Please write out all of the data below exactly, without including the pictures.
Segment Start: DATASET ENTRIES
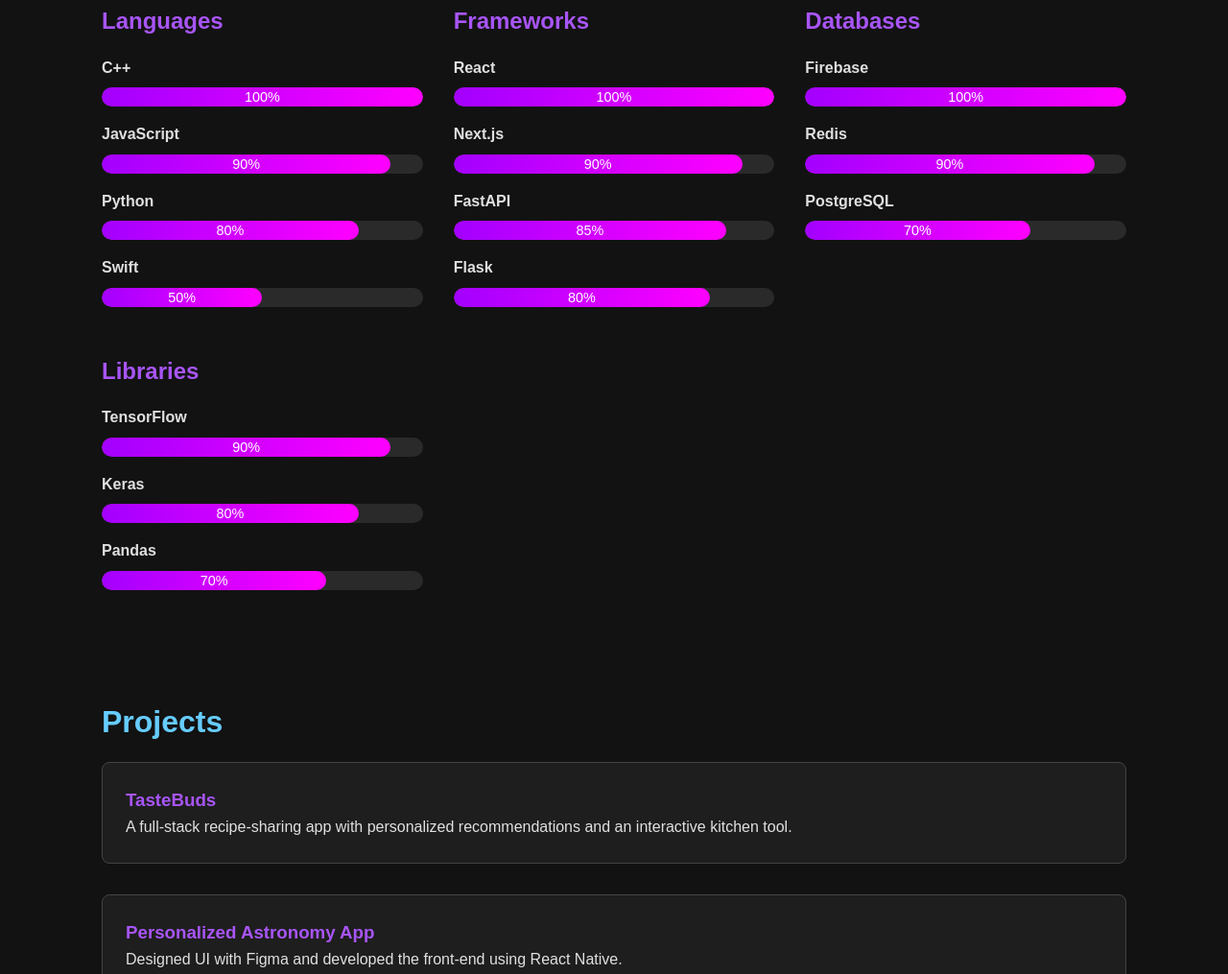
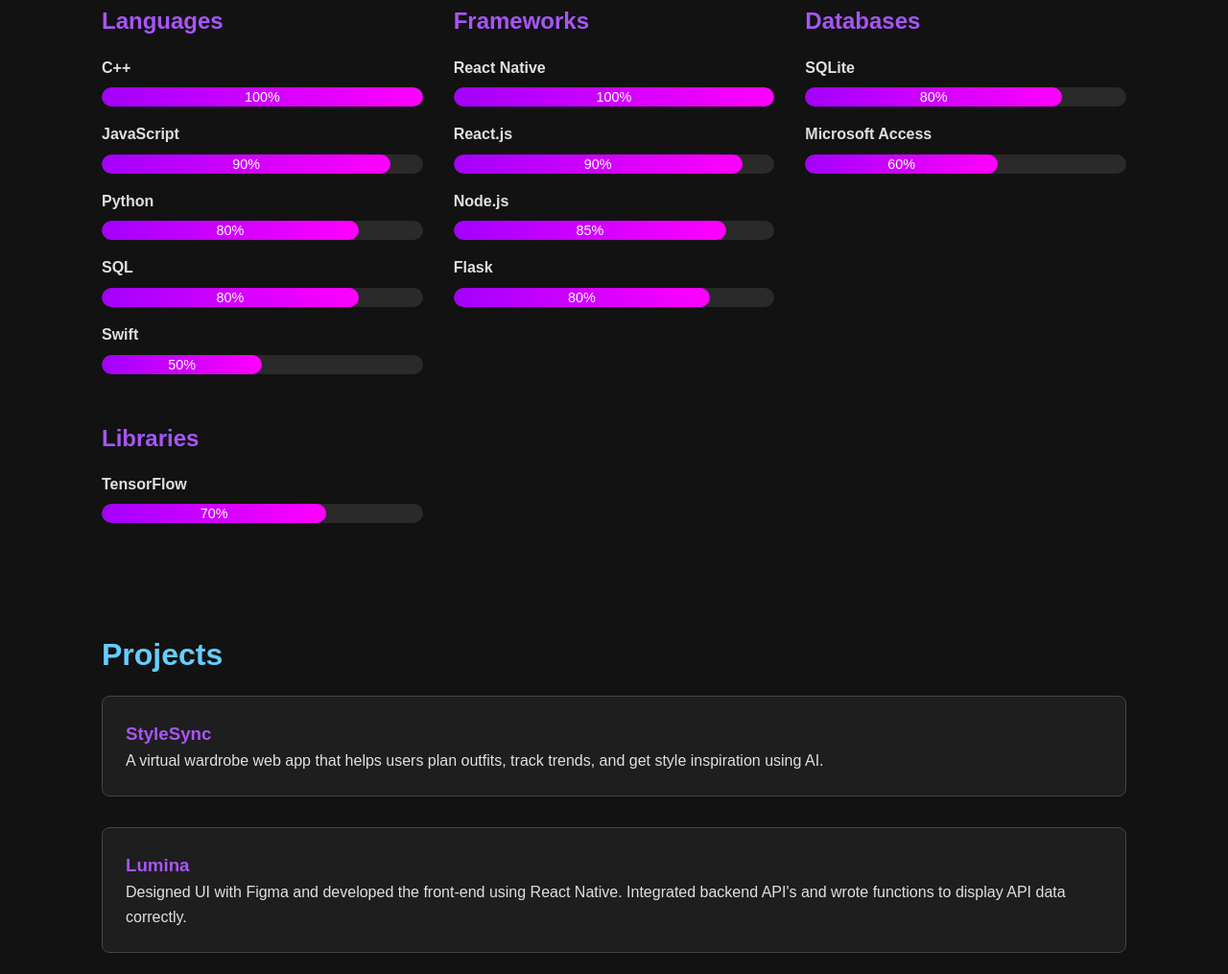
Before and after one commit to shriya77/shriya77.github.io, a plain HTML site: page index.html in a window 1280 px wide. Shown: the part 986-2001 px from the top of the page at 96% size. Drawn offline with Linux system fonts and the light colour scheme.

Commit message:
Update index.html

```diff
--- a/index.html
+++ b/index.html
@@ -36,7 +36,7 @@
                 Hello There! I'm <span style="color: #a855f7;">Shriya Kalyan</span>
             </h2>
             <p style="font-size: 1.2rem; line-height: 1.6; margin-bottom: 30px; color: #ccc;">
-                Hi! I’m a freshman Computer Science student at The University of Texas at Dallas, blending cloud services, Retrieval-Augmented Generation (RAG), AI, and full-stack development to craft efficient and practical solutions. With a toolkit spanning React, JavaScript, TypeScript, C++, Python, and HTML/CSS, I enjoy applying these skills to build future-ready applications.
+                Hi! I’m a freshman Computer Science student at The University of Texas at Dallas, blending cloud services, generative AI, and full-stack development to craft efficient and practical solutions. With a toolkit spanning React, JavaScript, SQL, C++, Python, and HTML/CSS, I enjoy applying these skills to build future-ready applications.
             </p>
             <p style="font-size: 1.2rem; line-height: 1.6; margin-bottom: 30px; color: #ccc;">
                 I'm motivated by the process of growth and learning. There's something incredibly rewarding about picking up a new skill and using it to create things I couldn't before. It feels like expanding my toolkit, one step at a time, and unlocking new possibilities along the way.
@@ -76,6 +76,10 @@
                         <div class="progress"><div class="bar" style="width: 80%;">80%</div></div>
                     </div>
                     <div class="skill">
+                        <span>SQL</span>
+                        <div class="progress"><div class="bar" style="width: 80%;">80%</div></div>
+                    </div>
+                    <div class="skill">
                         <span>Swift</span>
                         <div class="progress"><div class="bar" style="width: 50%;">50%</div></div>
                     </div>
@@ -84,15 +88,15 @@
                 <div class="skills-category">
                     <h3>Frameworks</h3>
                     <div class="skill">
-                        <span>React</span>
+                        <span>React Native</span>
                         <div class="progress"><div class="bar" style="width: 100%;">100%</div></div>
                     </div>
                     <div class="skill">
-                        <span>Next.js</span>
+                        <span>React.js</span>
                         <div class="progress"><div class="bar" style="width: 90%;">90%</div></div>
                     </div>
                     <div class="skill">
-                        <span>FastAPI</span>
+                        <span>Node.js</span>
                         <div class="progress"><div class="bar" style="width: 85%;">85%</div></div>
                     </div>
                     <div class="skill">
@@ -104,16 +108,12 @@
                 <div class="skills-category">
                     <h3>Databases</h3>
                     <div class="skill">
-                        <span>Firebase</span>
-                        <div class="progress"><div class="bar" style="width: 100%;">100%</div></div>
+                        <span>SQLite</span>
+                        <div class="progress"><div class="bar" style="width: 80%;">80%</div></div>
                     </div>
                     <div class="skill">
-                        <span>Redis</span>
-                        <div class="progress"><div class="bar" style="width: 90%;">90%</div></div>
-                    </div>
-                    <div class="skill">
-                        <span>PostgreSQL</span>
-                        <div class="progress"><div class="bar" style="width: 70%;">70%</div></div>
+                        <span>Microsoft Access</span>
+                        <div class="progress"><div class="bar" style="width: 60%;">60%</div></div>
                     </div>
                 </div>
 
@@ -121,14 +121,6 @@
                     <h3>Libraries</h3>
                     <div class="skill">
                         <span>TensorFlow</span>
-                        <div class="progress"><div class="bar" style="width: 90%;">90%</div></div>
-                    </div>
-                    <div class="skill">
-                        <span>Keras</span>
-                        <div class="progress"><div class="bar" style="width: 80%;">80%</div></div>
-                    </div>
-                    <div class="skill">
-                        <span>Pandas</span>
                         <div class="progress"><div class="bar" style="width: 70%;">70%</div></div>
                     </div>
                 </div>
@@ -140,15 +132,15 @@
         <div class="container">
             <h2>Projects</h2>
             <div class="project">
-                <h3>TasteBuds</h3>
+                <h3>StyleSync</h3>
                 <p>
-                    A full-stack recipe-sharing app with personalized recommendations and an interactive kitchen tool.
+                    A virtual wardrobe web app that helps users plan outfits, track trends, and get style inspiration using AI.
                 </p>
             </div>
             <div class="project">
-                <h3>Personalized Astronomy App</h3>
+                <h3>Lumina</h3>
                 <p>
-                    Designed UI with Figma and developed the front-end using React Native.
+                    Designed UI with Figma and developed the front-end using React Native. Integrated backend API's and wrote functions to display API data correctly.
                 </p>
             </div>
             <div class="project">
```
Segment End: DATASET ENTRIES
● ANSWER BOX
Before and after one commit to shriya77/shriya77.github.io, a plain HTML site: page index.html in a window 1280 px wide. Shown: the part 986-2001 px from the top of the page at 96% size. Drawn offline with Linux system fonts and the light colour scheme.

Commit message:
Update index.html

```diff
--- a/index.html
+++ b/index.html
@@ -36,7 +36,7 @@
                 Hello There! I'm <span style="color: #a855f7;">Shriya Kalyan</span>
             </h2>
             <p style="font-size: 1.2rem; line-height: 1.6; margin-bottom: 30px; color: #ccc;">
-                Hi! I’m a freshman Computer Science student at The University of Texas at Dallas, blending cloud services, Retrieval-Augmented Generation (RAG), AI, and full-stack development to craft efficient and practical solutions. With a toolkit spanning React, JavaScript, TypeScript, C++, Python, and HTML/CSS, I enjoy applying these skills to build future-ready applications.
+                Hi! I’m a freshman Computer Science student at The University of Texas at Dallas, blending cloud services, generative AI, and full-stack development to craft efficient and practical solutions. With a toolkit spanning React, JavaScript, SQL, C++, Python, and HTML/CSS, I enjoy applying these skills to build future-ready applications.
             </p>
             <p style="font-size: 1.2rem; line-height: 1.6; margin-bottom: 30px; color: #ccc;">
                 I'm motivated by the process of growth and learning. There's something incredibly rewarding about picking up a new skill and using it to create things I couldn't before. It feels like expanding my toolkit, one step at a time, and unlocking new possibilities along the way.
@@ -76,6 +76,10 @@
                         <div class="progress"><div class="bar" style="width: 80%;">80%</div></div>
                     </div>
                     <div class="skill">
+                        <span>SQL</span>
+                        <div class="progress"><div class="bar" style="width: 80%;">80%</div></div>
+                    </div>
+                    <div class="skill">
                         <span>Swift</span>
                         <div class="progress"><div class="bar" style="width: 50%;">50%</div></div>
                     </div>
@@ -84,15 +88,15 @@
                 <div class="skills-category">
                     <h3>Frameworks</h3>
                     <div class="skill">
-                        <span>React</span>
+                        <span>React Native</span>
                         <div class="progress"><div class="bar" style="width: 100%;">100%</div></div>
                     </div>
                     <div class="skill">
-                        <span>Next.js</span>
+                        <span>React.js</span>
                         <div class="progress"><div class="bar" style="width: 90%;">90%</div></div>
                     </div>
                     <div class="skill">
-                        <span>FastAPI</span>
+                        <span>Node.js</span>
                         <div class="progress"><div class="bar" style="width: 85%;">85%</div></div>
                     </div>
                     <div class="skill">
@@ -104,16 +108,12 @@
                 <div class="skills-category">
                     <h3>Databases</h3>
                     <div class="skill">
-                        <span>Firebase</span>
-                        <div class="progress"><div class="bar" style="width: 100%;">100%</div></div>
+                        <span>SQLite</span>
+                        <div class="progress"><div class="bar" style="width: 80%;">80%</div></div>
                     </div>
                     <div class="skill">
-                        <span>Redis</span>
-                        <div class="progress"><div class="bar" style="width: 90%;">90%</div></div>
-                    </div>
-                    <div class="skill">
-                        <span>PostgreSQL</span>
-                        <div class="progress"><div class="bar" style="width: 70%;">70%</div></div>
+                        <span>Microsoft Access</span>
+                        <div class="progress"><div class="bar" style="width: 60%;">60%</div></div>
                     </div>
                 </div>
 
@@ -121,14 +121,6 @@
                     <h3>Libraries</h3>
                     <div class="skill">
                         <span>TensorFlow</span>
-                        <div class="progress"><div class="bar" style="width: 90%;">90%</div></div>
-                    </div>
-                    <div class="skill">
-                        <span>Keras</span>
-                        <div class="progress"><div class="bar" style="width: 80%;">80%</div></div>
-                    </div>
-                    <div class="skill">
-                        <span>Pandas</span>
                         <div class="progress"><div class="bar" style="width: 70%;">70%</div></div>
                     </div>
                 </div>
@@ -140,15 +132,15 @@
         <div class="container">
             <h2>Projects</h2>
             <div class="project">
-                <h3>TasteBuds</h3>
+                <h3>StyleSync</h3>
                 <p>
-                    A full-stack recipe-sharing app with personalized recommendations and an interactive kitchen tool.
+                    A virtual wardrobe web app that helps users plan outfits, track trends, and get style inspiration using AI.
                 </p>
             </div>
             <div class="project">
-                <h3>Personalized Astronomy App</h3>
+                <h3>Lumina</h3>
                 <p>
-                    Designed UI with Figma and developed the front-end using React Native.
+                    Designed UI with Figma and developed the front-end using React Native. Integrated backend API's and wrote functions to display API data correctly.
                 </p>
             </div>
             <div class="project">
```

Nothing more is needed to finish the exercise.